What idiot thought up the idea of putting studio art and art history together in one university art department? It seems unlikely that it was either an art historian or an artist. Neither would merge voluntarily. It must have been a dean trying to save some money.
Art history departments came first, of course, because they were “paper and pencil” entities that fit readily into academe. Studio art didn’t take off as part of university curricula until relatively late, in the 1920s. And after World War II, when returning soldiers were treated to college educations via the GI Bill, many of them decided what the hell, they’d study painting and sculpture. Studio art boomed. But well into the ’60s, many colleges and universities that allowed students to dabble in painting or drawing as part of the “serious” academic endeavor of art history, still wouldn’t countenance an actual major in studio art. A few places, such as Princeton, finesse the matter by awarding a Visual Arts Certificate to art history majors who take enough studio classes.
Studio art is, of course, the horse that comes before the cart.
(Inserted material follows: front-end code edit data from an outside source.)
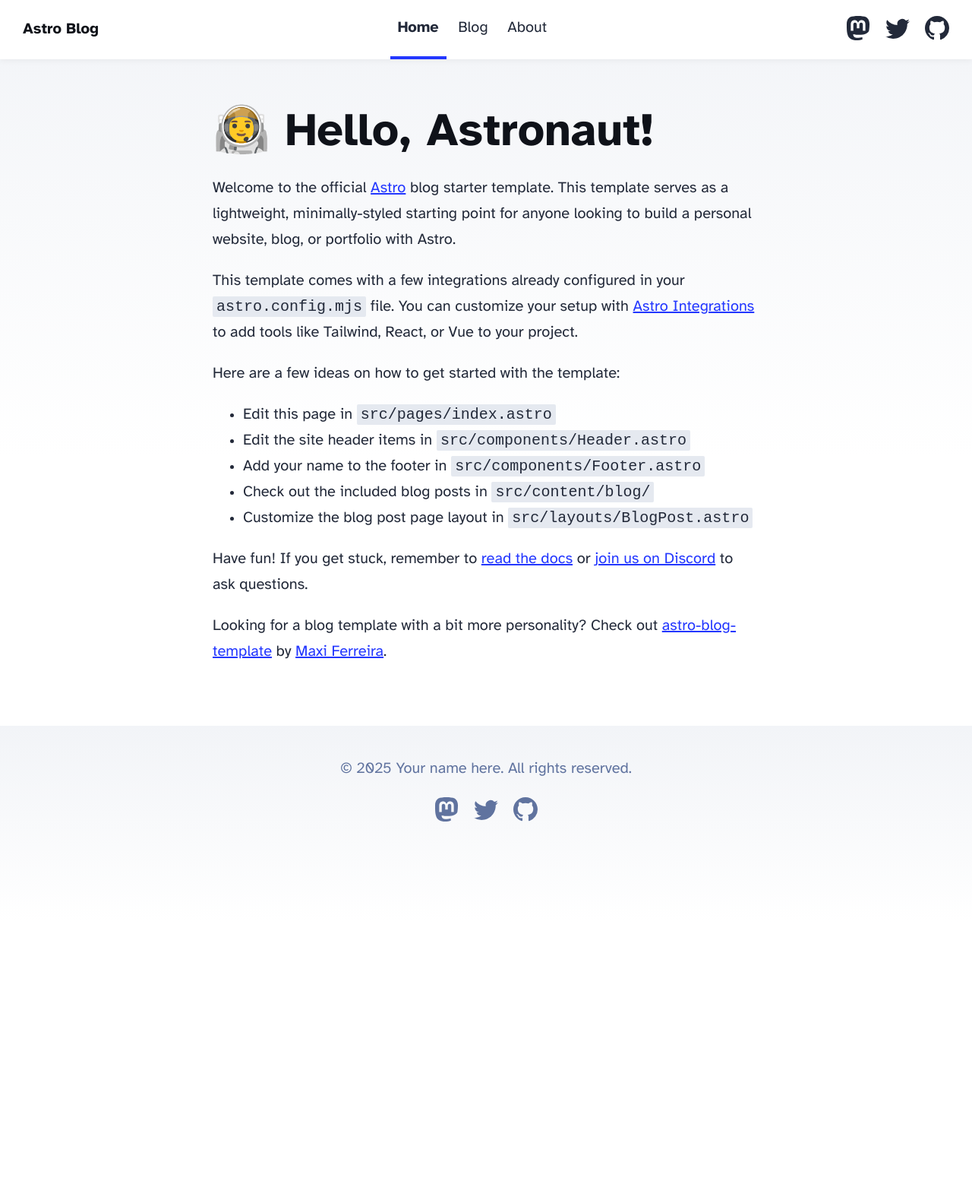
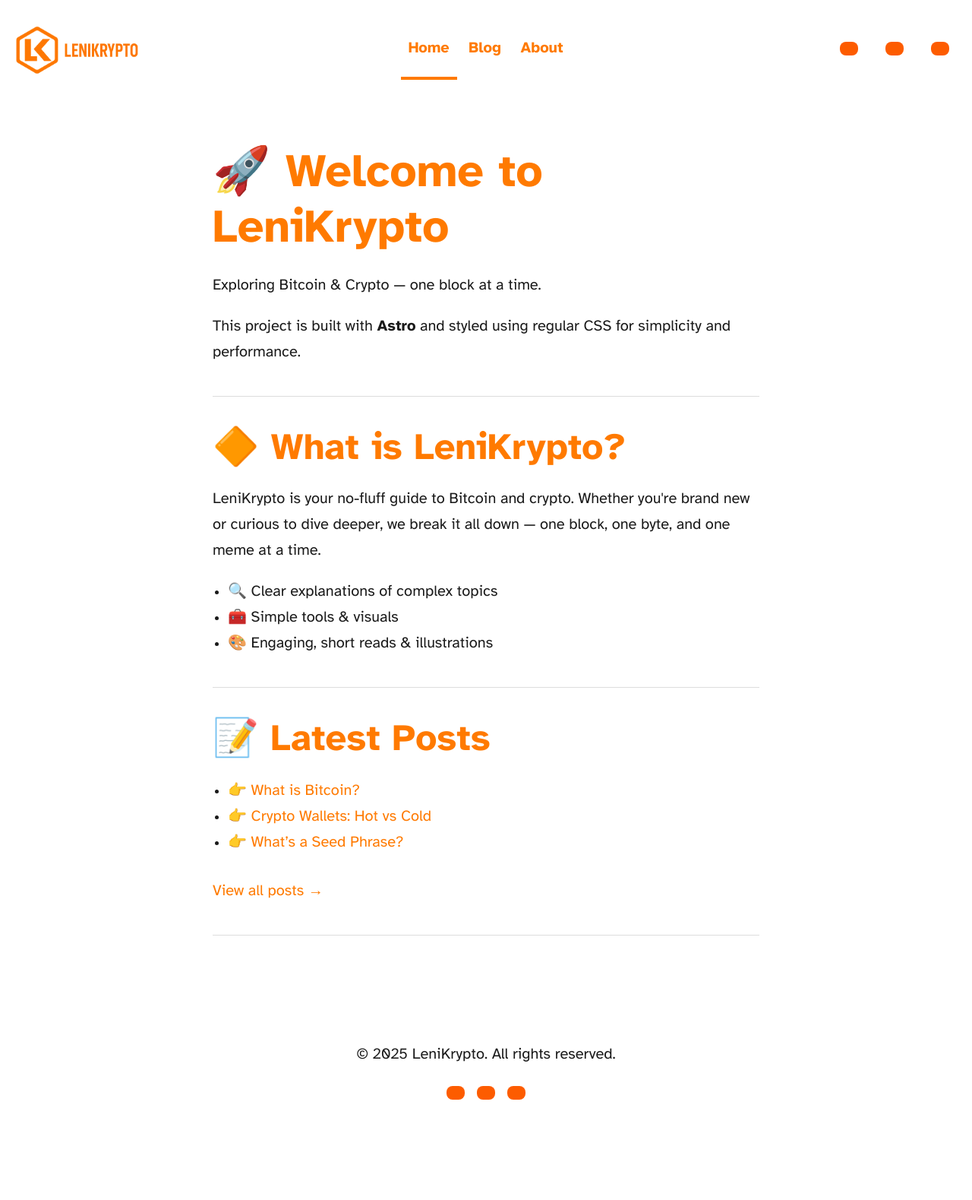
Before and after one commit to lenifilgueira/lenikrypto, an Astro site: page / in a window 1280 px wide. Shown: the whole page at 76% size. Before the commit the page ends 1213 px from the top, so only its background shows below. Built offline with nearby package versions, Linux system fonts and the light colour scheme; Astro itself is replaced by a stand-in of ours; grey boxes are pictures that could not be loaded.

Commit message:
initilal update

```diff
--- a/src/components/Footer.astro
+++ b/src/components/Footer.astro
@@ -3,41 +3,18 @@
 ---
 
 <footer>
-	&copy; {today.getFullYear()} Your name here. All rights reserved.
-	<div class="social-links">
-		<a href="https://m.webtoo.ls/@astro" target="_blank">
-			<span class="sr-only">Follow Astro on Mastodon</span>
-			<svg
-				viewBox="0 0 16 16"
-				aria-hidden="true"
-				width="32"
-				height="32"
-				astro-icon="social/mastodon"
-				><path
-					fill="currentColor"
-					d="M11.19 12.195c2.016-.24 3.77-1.475 3.99-2.603.348-1.778.32-4.339.32-4.339 0-3.47-2.286-4.488-2.286-4.488C12.062.238 10.083.017 8.027 0h-.05C5.92.017 3.942.238 2.79.765c0 0-2.285 1.017-2.285 4.488l-.002.662c-.004.64-.007 1.35.011 2.091.083 3.394.626 6.74 3.78 7.57 1.454.383 2.703.463 3.709.408 1.823-.1 2.847-.647 2.847-.647l-.06-1.317s-1.303.41-2.767.36c-1.45-.05-2.98-.156-3.215-1.928a3.614 3.614 0 0 1-.033-.496s1.424.346 3.228.428c1.103.05 2.137-.064 3.188-.189zm1.613-2.47H11.13v-4.08c0-.859-.364-1.295-1.091-1.295-.804 0-1.207.517-1.207 1.541v2.233H7.168V5.89c0-1.024-.403-1.541-1.207-1.541-.727 0-1.091.436-1.091 1.296v4.079H3.197V5.522c0-.859.22-1.541.66-2.046.456-.505 1.052-.764 1.793-.764.856 0 1.504.328 1.933.983L8 4.39l.417-.695c.429-.655 1.077-.983 1.934-.983.74 0 1.336.259 1.791.764.442.505.661 1.187.661 2.046v4.203z"
-				></path></svg
-			>
+	&copy; {today.getFullYear()} LeniKrypto. All rights reserved.
+	<div class="social-icons" style="display: flex; gap: 1rem;">
+		<a href="https://x.com/lenikrypto" aria-label="x">
+		  <img src="/src/assets/icons/x.png" alt="x" width="24" height="24" />
 		</a>
-		<a href="https://twitter.com/astrodotbuild" target="_blank">
-			<span class="sr-only">Follow Astro on Twitter</span>
-			<svg viewBox="0 0 16 16" aria-hidden="true" width="32" height="32" astro-icon="social/twitter"
-				><path
-					fill="currentColor"
-					d="M5.026 15c6.038 0 9.341-5.003 9.341-9.334 0-.14 0-.282-.006-.422A6.685 6.685 0 0 0 16 3.542a6.658 6.658 0 0 1-1.889.518 3.301 3.301 0 0 0 1.447-1.817 6.533 6.533 0 0 1-2.087.793A3.286 3.286 0 0 0 7.875 6.03a9.325 9.325 0 0 1-6.767-3.429 3.289 3.289 0 0 0 1.018 4.382A3.323 3.323 0 0 1 .64 6.575v.045a3.288 3.288 0 0 0 2.632 3.218 3.203 3.203 0 0 1-.865.115 3.23 3.23 0 0 1-.614-.057 3.283 3.283 0 0 0 3.067 2.277A6.588 6.588 0 0 1 .78 13.58a6.32 6.32 0 0 1-.78-.045A9.344 9.344 0 0 0 5.026 15z"
-				></path></svg
-			>
+		<a href="https://instagram.com/lenikrypto" aria-label="Instagram">
+		  <img src="/src/assets/icons/instagram.png" alt="Instagram" width="24" height="24" />
 		</a>
-		<a href="https://github.com/withastro/astro" target="_blank">
-			<span class="sr-only">Go to Astro's GitHub repo</span>
-			<svg viewBox="0 0 16 16" aria-hidden="true" width="32" height="32" astro-icon="social/github"
-				><path
-					fill="currentColor"
-					d="M8 0C3.58 0 0 3.58 0 8c0 3.54 2.29 6.53 5.47 7.59.4.07.55-.17.55-.38 0-.19-.01-.82-.01-1.49-2.01.37-2.53-.49-2.69-.94-.09-.23-.48-.94-.82-1.13-.28-.15-.68-.52-.01-.53.63-.01 1.08.58 1.23.82.72 1.21 1.87.87 2.33.66.07-.52.28-.87.51-1.07-1.78-.2-3.64-.89-3.64-3.95 0-.87.31-1.59.82-2.15-.08-.2-.36-1.02.08-2.12 0 0 .67-.21 2.2.82.64-.18 1.32-.27 2-.27.68 0 1.36.09 2 .27 1.53-1.04 2.2-.82 2.2-.82.44 1.1.16 1.92.08 2.12.51.56.82 1.27.82 2.15 0 3.07-1.87 3.75-3.65 3.95.29.25.54.73.54 1.48 0 1.07-.01 1.93-.01 2.2 0 .21.15.46.55.38A8.012 8.012 0 0 0 16 8c0-4.42-3.58-8-8-8z"
-				></path></svg
-			>
+		<a href="https://tiktok.com/@lenikrypto" aria-label="TikTok">
+		  <img src="/src/assets/icons/tiktok.png" alt="TikTok" width="24" height="24" />
 		</a>
-	</div>
+	  </div>
 </footer>
 <style>
 	footer {
@@ -46,17 +23,17 @@
 		color: rgb(var(--gray));
 		text-align: center;
 	}
-	.social-links {
+	.social-icons {
 		display: flex;
 		justify-content: center;
 		gap: 1em;
 		margin-top: 1em;
 	}
-	.social-links a {
+	.social-icons a {
 		text-decoration: none;
 		color: rgb(var(--gray));
 	}
-	.social-links a:hover {
+	.social-icons a:hover {
 		color: rgb(var(--gray-dark));
 	}
 </style>
--- a/src/components/Header.astro
+++ b/src/components/Header.astro
@@ -5,39 +5,25 @@
 
 <header>
 	<nav>
-		<h2><a href="/">{SITE_TITLE}</a></h2>
+		<div class="logo">
+			<a href="/" aria-label="LeniKrypto">
+			  <img src="/logo-lk.png" alt="LeniKrypto logo" class="logo-img" />
+			</a>
+		  </div>
   		<div class="internal-links">
 			<HeaderLink href="/">Home</HeaderLink>
 			<HeaderLink href="/blog">Blog</HeaderLink>
 			<HeaderLink href="/about">About</HeaderLink>
 		</div>
-		<div class="social-links">
-			<a href="https://m.webtoo.ls/@astro" target="_blank">
-				<span class="sr-only">Follow Astro on Mastodon</span>
-				<svg viewBox="0 0 16 16" aria-hidden="true" width="32" height="32"
-					><path
-						fill="currentColor"
-						d="M11.19 12.195c2.016-.24 3.77-1.475 3.99-2.603.348-1.778.32-4.339.32-4.339 0-3.47-2.286-4.488-2.286-4.488C12.062.238 10.083.017 8.027 0h-.05C5.92.017 3.942.238 2.79.765c0 0-2.285 1.017-2.285 4.488l-.002.662c-.004.64-.007 1.35.011 2.091.083 3.394.626 6.74 3.78 7.57 1.454.383 2.703.463 3.709.408 1.823-.1 2.847-.647 2.847-.647l-.06-1.317s-1.303.41-2.767.36c-1.45-.05-2.98-.156-3.215-1.928a3.614 3.614 0 0 1-.033-.496s1.424.346 3.228.428c1.103.05 2.137-.064 3.188-.189zm1.613-2.47H11.13v-4.08c0-.859-.364-1.295-1.091-1.295-.804 0-1.207.517-1.207 1.541v2.233H7.168V5.89c0-1.024-.403-1.541-1.207-1.541-.727 0-1.091.436-1.091 1.296v4.079H3.197V5.522c0-.859.22-1.541.66-2.046.456-.505 1.052-.764 1.793-.764.856 0 1.504.328 1.933.983L8 4.39l.417-.695c.429-.655 1.077-.983 1.934-.983.74 0 1.336.259 1.791.764.442.505.661 1.187.661 2.046v4.203z"
-					></path></svg
-				>
+		<div class="social-icons" style="display: flex; gap: 1rem;">
+			<a href="https://twitter.com/lenikrypto" aria-label="Twitter">
+			  <img src="/src/assets/icons/x.png" alt="Twitter" width="24" height="24" />
 			</a>
-			<a href="https://twitter.com/astrodotbuild" target="_blank">
-				<span class="sr-only">Follow Astro on Twitter</span>
-				<svg viewBox="0 0 16 16" aria-hidden="true" width="32" height="32"
-					><path
-						fill="currentColor"
-						d="M5.026 15c6.038 0 9.341-5.003 9.341-9.334 0-.14 0-.282-.006-.422A6.685 6.685 0 0 0 16 3.542a6.658 6.658 0 0 1-1.889.518 3.301 3.301 0 0 0 1.447-1.817 6.533 6.533 0 0 1-2.087.793A3.286 3.286 0 0 0 7.875 6.03a9.325 9.325 0 0 1-6.767-3.429 3.289 3.289 0 0 0 1.018 4.382A3.323 3.323 0 0 1 .64 6.575v.045a3.288 3.288 0 0 0 2.632 3.218 3.203 3.203 0 0 1-.865.115 3.23 3.23 0 0 1-.614-.057 3.283 3.283 0 0 0 3.067 2.277A6.588 6.588 0 0 1 .78 13.58a6.32 6.32 0 0 1-.78-.045A9.344 9.344 0 0 0 5.026 15z"
-					></path></svg
-				>
+			<a href="https://instagram.com/lenikrypto" aria-label="Instagram">
+			  <img src="/src/assets/icons/instagram.png" alt="Instagram" width="24" height="24" />
 			</a>
-			<a href="https://github.com/withastro/astro" target="_blank">
-				<span class="sr-only">Go to Astro's GitHub repo</span>
-				<svg viewBox="0 0 16 16" aria-hidden="true" width="32" height="32"
-					><path
-						fill="currentColor"
-						d="M8 0C3.58 0 0 3.58 0 8c0 3.54 2.29 6.53 5.47 7.59.4.07.55-.17.55-.38 0-.19-.01-.82-.01-1.49-2.01.37-2.53-.49-2.69-.94-.09-.23-.48-.94-.82-1.13-.28-.15-.68-.52-.01-.53.63-.01 1.08.58 1.23.82.72 1.21 1.87.87 2.33.66.07-.52.28-.87.51-1.07-1.78-.2-3.64-.89-3.64-3.95 0-.87.31-1.59.82-2.15-.08-.2-.36-1.02.08-2.12 0 0 .67-.21 2.2.82.64-.18 1.32-.27 2-.27.68 0 1.36.09 2 .27 1.53-1.04 2.2-.82 2.2-.82.44 1.1.16 1.92.08 2.12.51.56.82 1.27.82 2.15 0 3.07-1.87 3.75-3.65 3.95.29.25.54.73.54 1.48 0 1.07-.01 1.93-.01 2.2 0 .21.15.46.55.38A8.012 8.012 0 0 0 16 8c0-4.42-3.58-8-8-8z"
-					></path></svg
-				>
+			<a href="https://tiktok.com/@lenikrypto" aria-label="TikTok">
+			  <img src="/src/assets/icons/tiktok.png" alt="TikTok" width="24" height="24" />
 			</a>
 		  </div>
 	</nav>
@@ -65,20 +51,25 @@
 	}
 	nav a {
 	padding: 1em 0.5em;
-		color: var(--black);
+	color: var(--accent-color);
 	border-bottom: 4px solid transparent;
 	text-decoration: none;
+	font-weight: 600;
+	transition: transform 0.2s ease-in-out;
+}
+nav a:hover {
+	transform: scale(1.1);
 }
 	nav a.active {
 		text-decoration: none;
 		border-bottom-color: var(--accent);
 	}
-	.social-links,
-	.social-links a {
+	.social-icons,
+	.social-icons a {
 		display: flex;
 	}
 	@media (max-width: 720px) {
-		.social-links {
+		.social-icons {
 			display: none;
 		}
 	}
--- a/src/pages/index.astro
+++ b/src/pages/index.astro
@@ -3,6 +3,7 @@
 import Header from '../components/Header.astro';
 import Footer from '../components/Footer.astro';
 import { SITE_TITLE, SITE_DESCRIPTION } from '../consts';
+import '../styles/global.css';
 ---
 
 <!doctype html>
@@ -13,36 +14,38 @@
 	<body>
 		<Header />
 		<main>
-			<h1>🧑‍🚀 Hello, Astronaut!</h1>
-			<p>
-				Welcome to the official <a href="https://astro.build/">Astro</a> blog starter template. This
-				template serves as a lightweight, minimally-styled starting point for anyone looking to build
-				a personal website, blog, or portfolio with Astro.
-			</p>
-			<p>
-				This template comes with a few integrations already configured in your
-				<code>astro.config.mjs</code> file. You can customize your setup with
-				<a href="https://astro.build/integrations">Astro Integrations</a> to add tools like Tailwind,
-				React, or Vue to your project.
-			</p>
-			<p>Here are a few ideas on how to get started with the template:</p>
-			<ul>
-				<li>Edit this page in <code>src/pages/index.astro</code></li>
-				<li>Edit the site header items in <code>src/components/Header.astro</code></li>
-				<li>Add your name to the footer in <code>src/components/Footer.astro</code></li>
-				<li>Check out the included blog posts in <code>src/content/blog/</code></li>
-				<li>Customize the blog post page layout in <code>src/layouts/BlogPost.astro</code></li>
-			</ul>
-			<p>
-				Have fun! If you get stuck, remember to
-				<a href="https://docs.astro.build/">read the docs</a>
-				or <a href="https://astro.build/chat">join us on Discord</a> to ask questions.
-			</p>
-			<p>
-				Looking for a blog template with a bit more personality? Check out
-				<a href="https://github.com/Charca/astro-blog-template">astro-blog-template</a>
-				by <a href="https://twitter.com/Charca">Maxi Ferreira</a>.
-			</p>
+			<h1>🚀 Welcome to LeniKrypto</h1>
+			<p>Exploring Bitcoin & Crypto — one block at a time.</p>
+			<p>This project is built with <strong>Astro</strong> and styled using regular CSS for simplicity and performance.</p>
+
+			<hr />
+
+			<section>
+				<h2>🔶 What is LeniKrypto?</h2>
+				<p>
+					LeniKrypto is your no-fluff guide to Bitcoin and crypto. Whether you're brand new or curious to dive deeper, we break it all down — one block, one byte, and one meme at a time.
+				</p>
+				<ul>
+					<li>🔍 Clear explanations of complex topics</li>
+					<li>🧰 Simple tools & visuals</li>
+					<li>🎨 Engaging, short reads & illustrations</li>
+				</ul>
+			</section>
+
+			<hr />
+
+			<section>
+				<h2>📝 Latest Posts</h2>
+				<ul>
+					<li><a href="/blog/what-is-bitcoin">👉 What is Bitcoin?</a></li>
+					<li><a href="/blog/types-of-wallets">👉 Crypto Wallets: Hot vs Cold</a></li>
+					<li><a href="/blog/seed-phrases-explained">👉 What’s a Seed Phrase?</a></li>
+				</ul>
+				<p><a href="/blog">View all posts →</a></p>
+			</section>
+
+			<hr />
+
 		</main>
 		<Footer />
 	</body>
--- a/src/styles/global.css
+++ b/src/styles/global.css
@@ -1,21 +1,13 @@
-/*
-  The CSS in this style tag is based off of Bear Blog's default CSS.
-  https://github.com/HermanMartinus/bearblog/blob/297026a877bc2ab2b3bdfbd6b9f7961c350917dd/templates/styles/blog/default.css
-  License MIT: https://github.com/HermanMartinus/bearblog/blob/master/LICENSE.md
- */
+:root {
+	--bg-color: #ffffff;
+	--text-color: #1a1a1a;
+	--accent-color: #ff7a00; /* LeniKrypto Orange */
+	--accent-dark: #cc6000;
+	--gray: #f5f5f5;
+	--code-bg: #f0f0f0;
+	--border-color: #ddd;
+}
 
-:root {
-	--accent: #2337ff;
-	--accent-dark: #000d8a;
-	--black: 15, 18, 25;
-	--gray: 96, 115, 159;
-	--gray-light: 229, 233, 240;
-	--gray-dark: 34, 41, 57;
-	--gray-gradient: rgba(var(--gray-light), 50%), #fff;
-	--box-shadow:
-		0 2px 6px rgba(var(--gray), 25%), 0 8px 24px rgba(var(--gray), 33%),
-		0 16px 32px rgba(var(--gray), 33%);
-}
 @font-face {
 	font-family: 'Atkinson';
 	src: url('/fonts/atkinson-regular.woff') format('woff');
@@ -30,25 +22,25 @@
 	font-style: normal;
 	font-display: swap;
 }
+
 body {
 	font-family: 'Atkinson', sans-serif;
 	margin: 0;
 	padding: 0;
 	text-align: left;
-	background: linear-gradient(var(--gray-gradient)) no-repeat;
-	background-size: 100% 600px;
-	word-wrap: break-word;
-	overflow-wrap: break-word;
-	color: rgb(var(--gray-dark));
+	background-color: var(--bg-color);
+	color: var(--text-color);
 	font-size: 20px;
 	line-height: 1.7;
 }
+
 main {
 	width: 720px;
 	max-width: calc(100% - 2em);
 	margin: auto;
 	padding: 3em 1em;
 }
+
 h1,
 h2,
 h3,
@@ -56,77 +48,89 @@
 h5,
 h6 {
 	margin: 0 0 0.5rem 0;
-	color: rgb(var(--black));
+	color: var(--accent-color);
 	line-height: 1.2;
 }
-h1 {
-	font-size: 3.052em;
-}
-h2 {
-	font-size: 2.441em;
-}
-h3 {
-	font-size: 1.953em;
-}
-h4 {
-	font-size: 1.563em;
-}
-h5 {
-	font-size: 1.25em;
-}
+
+h1 { font-size: 3.052em; }
+h2 { font-size: 2.441em; }
+h3 { font-size: 1.953em; }
+h4 { font-size: 1.563em; }
+h5 { font-size: 1.25em; }
+
 strong,
 b {
 	font-weight: 700;
 }
+
 a {
-	color: var(--accent);
+	color: var(--accent-color);
+	text-decoration: none;
 }
+
 a:hover {
-	color: var(--accent);
+	color: var(--accent-dark);
 }
+
 p {
 	margin-bottom: 1em;
 }
-.prose p {
-	margin-bottom: 2em;
+
+ul {
+	padding-left: 1.25rem;
+	margin-bottom: 1.5em;
 }
-textarea {
-	width: 100%;
-	font-size: 16px;
+
+code {
+	padding: 2px 5px;
+	background-color: var(--code-bg);
+	border-radius: 4px;
+	font-size: 0.95em;
 }
-input {
-	font-size: 16px;
+
+pre {
+	padding: 1.5em;
+	border-radius: 8px;
+	background-color: var(--code-bg);
+	overflow-x: auto;
 }
-table {
-	width: 100%;
+
+pre > code {
+	all: unset;
 }
+
+blockquote {
+	border-left: 4px solid var(--accent-color);
+	padding-left: 20px;
+	margin: 1.5em 0;
+	color: #444;
+	font-style: italic;
+	background-color: #fdf8f4;
+}
+
+hr {
+	border: none;
+	border-top: 1px solid var(--border-color);
+	margin: 2em 0;
+}
+
 img {
 	max-width: 100%;
 	height: auto;
 	border-radius: 8px;
 }
-code {
-	padding: 2px 5px;
-	background-color: rgb(var(--gray-light));
-	border-radius: 2px;
+
+textarea,
+input {
+	width: 100%;
+	font-size: 16px;
+	padding: 0.5em;
+	border: 1px solid var(--border-color);
+	border-radius: 4px;
+	background: #fff;
+	color: var(--text-color);
 }
-pre {
-	padding: 1.5em;
-	border-radius: 8px;
-}
-pre > code {
-	all: unset;
-}
-blockquote {
-	border-left: 4px solid var(--accent);
-	padding: 0 0 0 20px;
-	margin: 0px;
-	font-size: 1.333em;
-}
-hr {
-	border: none;
-	border-top: 1px solid rgb(var(--gray-light));
-}
+
 @media (max-width: 720px) {
 	body {
 		font-size: 18px;
@@ -137,19 +141,27 @@
 }
 
 .sr-only {
-	border: 0;
-	padding: 0;
-	margin: 0;
 	position: absolute !important;
 	height: 1px;
 	width: 1px;
 	overflow: hidden;
-	/* IE6, IE7 - a 0 height clip, off to the bottom right of the visible 1px box */
-	clip: rect(1px 1px 1px 1px);
-	/* maybe deprecated but we need to support legacy browsers */
 	clip: rect(1px, 1px, 1px, 1px);
-	/* modern browsers, clip-path works inwards from each corner */
 	clip-path: inset(50%);
-	/* added line to stop words getting smushed together (as they go onto separate lines and some screen readers do not understand line feeds as a space */
 	white-space: nowrap;
+	border: 0;
+	padding: 0;
+	margin: 0;
 }
+
+.social-icons img {
+	filter: brightness(0) saturate(100%) invert(39%) sepia(89%) saturate(2936%) hue-rotate(7deg) brightness(102%) contrast(107%);
+	transition: transform 0.2s;
+  }
+  .social-icons img:hover {
+	transform: scale(1.1);
+  }
+
+  .logo-img {
+	height: 4.0rem; /* 36px – slightly bigger than nav text */
+	display: block;
+  }
```
Also changed, not shown: public/logo-lk.png (added), src/assets/icons/instagram.png (added), src/assets/icons/tiktok.png (added), src/assets/icons/x.png (added). Lines whose indentation alone changed are shown as unchanged.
Artists make art, and art historians come along afterwards to fret over it. Moreover, long before art history was even born — when Heinrich Wölfflin put the words “art” and “history” together and said, “Yo! I have a discipline!” — Leonardo had established that painting was a noble activity that belonged in the liberal arts. Leonardo’s words laid the foundation for the fine-arts academies that sprung up in all the capitals of Europe in the wake of the Renaissance. Fast forward a few hundred years, and you have studio art majors in American colleges and universities.
An art historian of my acquaintance likes to say, “The only good artist is a dead artist.” He thinks he’s being sardonically witty, but there’s a painful truth spake in his jest. It’s what, down deep, most art historians actually believe. They do scholarly research on old art that’s already been established as great art. It’s only natural that they prefer old art, with its dead artists, to new art, where they’re more likely to encounter living artists. Those artists can talk back, defend themselves, and speak — if they care to — with considerably more authority about their work than an art historian can.
Art historians busily invent and then solve scholarly puzzles (e.g., study the “crucial role of the physical body in memorial strategies”) about this non-verbal thing we call “art.” Art history is a rational and verbal endeavor; making art is non-rational (although not necessarily irrational) and visual. The art historian gathers, preserves and orders, for history, the “data” about art and artists; the artist is unmindful of data. The art historian analyzes completed forms; the artist invents them. The art historian thrives on stylistic comparison; the artist lives by pursuing a singular vision. In short, the art historian and the artist are about as similar as a cellphone and a poinsettia plant.
In the good-artist = dead-artist equation, “good” artist implies “great” artist. Many art historians suffer from what might be called the “greatness fallacy.” In cloaking themselves in the mantle of the illustrious subjects of their research — e.g., Raphael, Michelangelo or Cézanne — they apparently can’t help feeling that not a little of that “greatness” pixie dust somehow rubs off on them. It’s the academic equivalent of the Vegas hanger-on saying, “Wayne Newton is a close personal friend of mine.”
I’ve taught painting and drawing at several colleges and universities, and it’s been my experience that this attitude of art historians, proudly on display, makes their studio colleagues feel undeservedly unworthy because their work hangs on the walls of the local gallery instead of the Uffizi. Meanwhile, a lot of artists, in considering their colleagues in art history, can’t help but subscribe to Nietzsche’s contemptuous remark that it’s a case of eunuchs guarding the harem.
Yes, there are some great, generous, contemporary-art-or-artist-loving art historians walking the halls of many a combined university art department. They’re a genuine pleasure for professors of studio art to be around. Alas, there aren’t enough of them to make the pedagogical marriage work. Their field, moreover, has steadily become more and more about matters putatively broader than “art”: politics, sociology, theory, and epistemology. In short, art history these days is more about “history” than “art.” So I say to all you great and honorable history departments out there: “Take our art historians … please.”